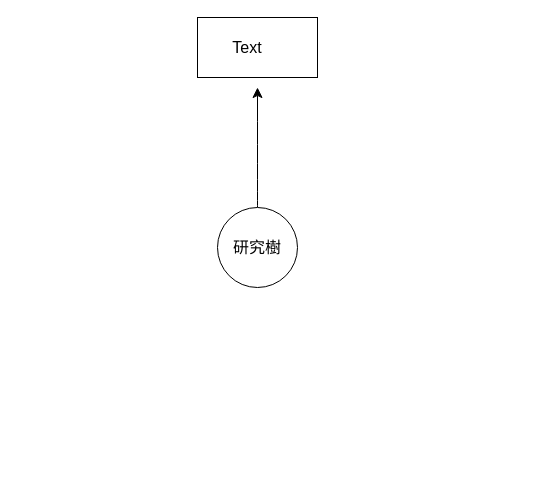
aonoa68/reseach_tree keeps this draw.io diagram as 名称未設定ファイル.drawio. Above is the earlier version. Source tidied: cells renumbered, new cells numbered last; positions are measured from the earlier drawing's top-left corner, leaving out a move shared by most shapes. Both pictures are drawn from the tidied source at 100%, with x=0, y=0 at pixel (197, 17).
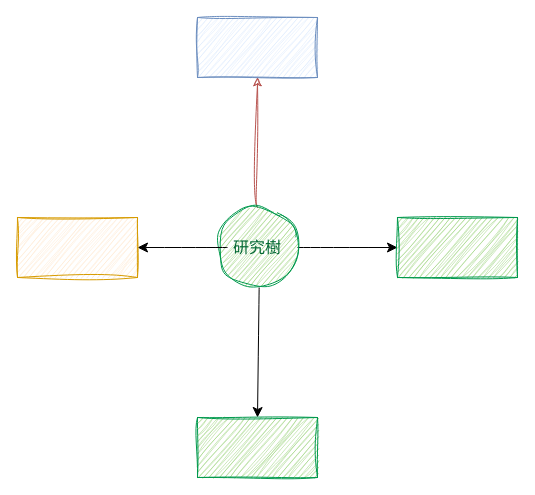
The same diagram, later.

Commit message:
名称未設定ファイル.drawio を更新します

Change to the diagram source:
```diff
@@
 <mxGraphModel>
   <root>
     <mxCell id="0" />
     <mxCell id="1" parent="0" />
-    <mxCell id="2" style="edgeStyle=none;curved=1;rounded=0;jettySize=auto;html=1;fontSize=12;startSize=8;endSize=8;" parent="1" edge="1" source="3">
-      <mxGeometry relative="1" as="geometry">
-        <mxPoint x="60" y="70" as="targetPoint" />
-      </mxGeometry>
+    <mxCell id="2" style="edgeStyle=orthogonalEdgeStyle;curved=1;rounded=0;jettySize=auto;html=1;fontSize=12;sketch=1;curveFitting=1;jiggle=2;fillColor=#f8cecc;strokeColor=#b85450;entryX=0.5;entryY=1;entryDx=0;entryDy=0;" parent="1" edge="1" source="3" target="5">
+      <mxGeometry relative="1" as="geometry" />
     </mxCell>
+    <mxCell id="7" style="edgeStyle=none;curved=1;rounded=0;jettySize=auto;html=1;fontSize=12;startSize=8;endSize=8;" parent="1" edge="1" source="3" target="10">
+      <mxGeometry relative="1" as="geometry" />
+    </mxCell>
+    <mxCell id="8" style="edgeStyle=none;curved=1;rounded=0;jettySize=auto;html=1;fontSize=12;startSize=8;endSize=8;" parent="1" edge="1" source="3" target="11">
+      <mxGeometry relative="1" as="geometry" />
+    </mxCell>
-    <mxCell id="3" style="ellipse;whiteSpace=wrap;html=1;" parent="1" vertex="1">
+    <mxCell id="3" style="ellipse;whiteSpace=wrap;html=1;labelBorderColor=#006633;labelBackgroundColor=#97D077;strokeColor=#00994D;fillColor=#97D077;sketch=1;curveFitting=1;jiggle=2;" parent="1" vertex="1">
       <mxGeometry x="20" y="190" width="80" height="80" as="geometry" />
     </mxCell>
+    <mxCell id="9" style="edgeStyle=none;curved=1;rounded=0;jettySize=auto;html=1;fontSize=12;startSize=8;endSize=8;" parent="1" edge="1" source="4" target="12">
+      <mxGeometry relative="1" as="geometry" />
+    </mxCell>
-    <mxCell id="4" value="研究樹" style="text;strokeColor=none;align=center;fillColor=none;html=1;verticalAlign=middle;whiteSpace=wrap;rounded=0;fontSize=16;" parent="1" vertex="1">
+    <mxCell id="4" value="研究樹" style="text;strokeColor=none;align=center;fillColor=none;html=1;verticalAlign=middle;whiteSpace=wrap;rounded=0;fontSize=16;fontColor=#006633;" parent="1" vertex="1">
       <mxGeometry x="30" y="220" width="60" height="20" as="geometry" />
     </mxCell>
-    <mxCell id="5" style="whiteSpace=wrap;html=1;" parent="1" vertex="1">
+    <mxCell id="5" style="whiteSpace=wrap;html=1;sketch=1;curveFitting=1;jiggle=2;fillColor=#dae8fc;strokeColor=#6c8ebf;" parent="1" vertex="1">
       <mxGeometry width="120" height="60" as="geometry" />
     </mxCell>
-    <mxCell id="6" value="Text" style="text;strokeColor=none;align=center;fillColor=none;html=1;verticalAlign=middle;whiteSpace=wrap;rounded=0;fontSize=16;" parent="1" vertex="1">
-      <mxGeometry x="20" y="15" width="60" height="30" as="geometry" />
-    </mxCell>
+    <mxCell id="10" style="whiteSpace=wrap;html=1;fillColor=#97D077;strokeColor=#00994D;labelBorderColor=#006633;labelBackgroundColor=#97D077;sketch=1;curveFitting=1;jiggle=2;" parent="1" vertex="1">
+      <mxGeometry x="200" y="200" width="120" height="60" as="geometry" />
+    </mxCell>
+    <mxCell id="11" style="whiteSpace=wrap;html=1;fillColor=#97D077;strokeColor=#00994D;labelBorderColor=#006633;labelBackgroundColor=#97D077;sketch=1;curveFitting=1;jiggle=2;" parent="1" vertex="1">
+      <mxGeometry y="400" width="120" height="60" as="geometry" />
+    </mxCell>
+    <mxCell id="12" style="whiteSpace=wrap;html=1;sketch=1;curveFitting=1;jiggle=2;glass=0;fillColor=#ffe6cc;strokeColor=#d79b00;" parent="1" vertex="1">
+      <mxGeometry x="-180" y="200" width="120" height="60" as="geometry" />
+    </mxCell>
   </root>
 </mxGraphModel>
```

§

• _Assigned task_
Copy the listing exactly. No images belong in the copy.

• _Answer_
aonoa68/reseach_tree keeps this draw.io diagram as 名称未設定ファイル.drawio. Above is the earlier version. Source tidied: cells renumbered, new cells numbered last; positions are measured from the earlier drawing's top-left corner, leaving out a move shared by most shapes. Both pictures are drawn from the tidied source at 100%, with x=0, y=0 at pixel (197, 17).
The same diagram, later.

Commit message:
名称未設定ファイル.drawio を更新します

Change to the diagram source:
```diff
@@
 <mxGraphModel>
   <root>
     <mxCell id="0" />
     <mxCell id="1" parent="0" />
-    <mxCell id="2" style="edgeStyle=none;curved=1;rounded=0;jettySize=auto;html=1;fontSize=12;startSize=8;endSize=8;" parent="1" edge="1" source="3">
-      <mxGeometry relative="1" as="geometry">
-        <mxPoint x="60" y="70" as="targetPoint" />
-      </mxGeometry>
+    <mxCell id="2" style="edgeStyle=orthogonalEdgeStyle;curved=1;rounded=0;jettySize=auto;html=1;fontSize=12;sketch=1;curveFitting=1;jiggle=2;fillColor=#f8cecc;strokeColor=#b85450;entryX=0.5;entryY=1;entryDx=0;entryDy=0;" parent="1" edge="1" source="3" target="5">
+      <mxGeometry relative="1" as="geometry" />
     </mxCell>
+    <mxCell id="7" style="edgeStyle=none;curved=1;rounded=0;jettySize=auto;html=1;fontSize=12;startSize=8;endSize=8;" parent="1" edge="1" source="3" target="10">
+      <mxGeometry relative="1" as="geometry" />
+    </mxCell>
+    <mxCell id="8" style="edgeStyle=none;curved=1;rounded=0;jettySize=auto;html=1;fontSize=12;startSize=8;endSize=8;" parent="1" edge="1" source="3" target="11">
+      <mxGeometry relative="1" as="geometry" />
+    </mxCell>
-    <mxCell id="3" style="ellipse;whiteSpace=wrap;html=1;" parent="1" vertex="1">
+    <mxCell id="3" style="ellipse;whiteSpace=wrap;html=1;labelBorderColor=#006633;labelBackgroundColor=#97D077;strokeColor=#00994D;fillColor=#97D077;sketch=1;curveFitting=1;jiggle=2;" parent="1" vertex="1">
       <mxGeometry x="20" y="190" width="80" height="80" as="geometry" />
     </mxCell>
+    <mxCell id="9" style="edgeStyle=none;curved=1;rounded=0;jettySize=auto;html=1;fontSize=12;startSize=8;endSize=8;" parent="1" edge="1" source="4" target="12">
+      <mxGeometry relative="1" as="geometry" />
+    </mxCell>
-    <mxCell id="4" value="研究樹" style="text;strokeColor=none;align=center;fillColor=none;html=1;verticalAlign=middle;whiteSpace=wrap;rounded=0;fontSize=16;" parent="1" vertex="1">
+    <mxCell id="4" value="研究樹" style="text;strokeColor=none;align=center;fillColor=none;html=1;verticalAlign=middle;whiteSpace=wrap;rounded=0;fontSize=16;fontColor=#006633;" parent="1" vertex="1">
       <mxGeometry x="30" y="220" width="60" height="20" as="geometry" />
     </mxCell>
-    <mxCell id="5" style="whiteSpace=wrap;html=1;" parent="1" vertex="1">
+    <mxCell id="5" style="whiteSpace=wrap;html=1;sketch=1;curveFitting=1;jiggle=2;fillColor=#dae8fc;strokeColor=#6c8ebf;" parent="1" vertex="1">
       <mxGeometry width="120" height="60" as="geometry" />
     </mxCell>
-    <mxCell id="6" value="Text" style="text;strokeColor=none;align=center;fillColor=none;html=1;verticalAlign=middle;whiteSpace=wrap;rounded=0;fontSize=16;" parent="1" vertex="1">
-      <mxGeometry x="20" y="15" width="60" height="30" as="geometry" />
-    </mxCell>
+    <mxCell id="10" style="whiteSpace=wrap;html=1;fillColor=#97D077;strokeColor=#00994D;labelBorderColor=#006633;labelBackgroundColor=#97D077;sketch=1;curveFitting=1;jiggle=2;" parent="1" vertex="1">
+      <mxGeometry x="200" y="200" width="120" height="60" as="geometry" />
+    </mxCell>
+    <mxCell id="11" style="whiteSpace=wrap;html=1;fillColor=#97D077;strokeColor=#00994D;labelBorderColor=#006633;labelBackgroundColor=#97D077;sketch=1;curveFitting=1;jiggle=2;" parent="1" vertex="1">
+      <mxGeometry y="400" width="120" height="60" as="geometry" />
+    </mxCell>
+    <mxCell id="12" style="whiteSpace=wrap;html=1;sketch=1;curveFitting=1;jiggle=2;glass=0;fillColor=#ffe6cc;strokeColor=#d79b00;" parent="1" vertex="1">
+      <mxGeometry x="-180" y="200" width="120" height="60" as="geometry" />
+    </mxCell>
   </root>
 </mxGraphModel>
```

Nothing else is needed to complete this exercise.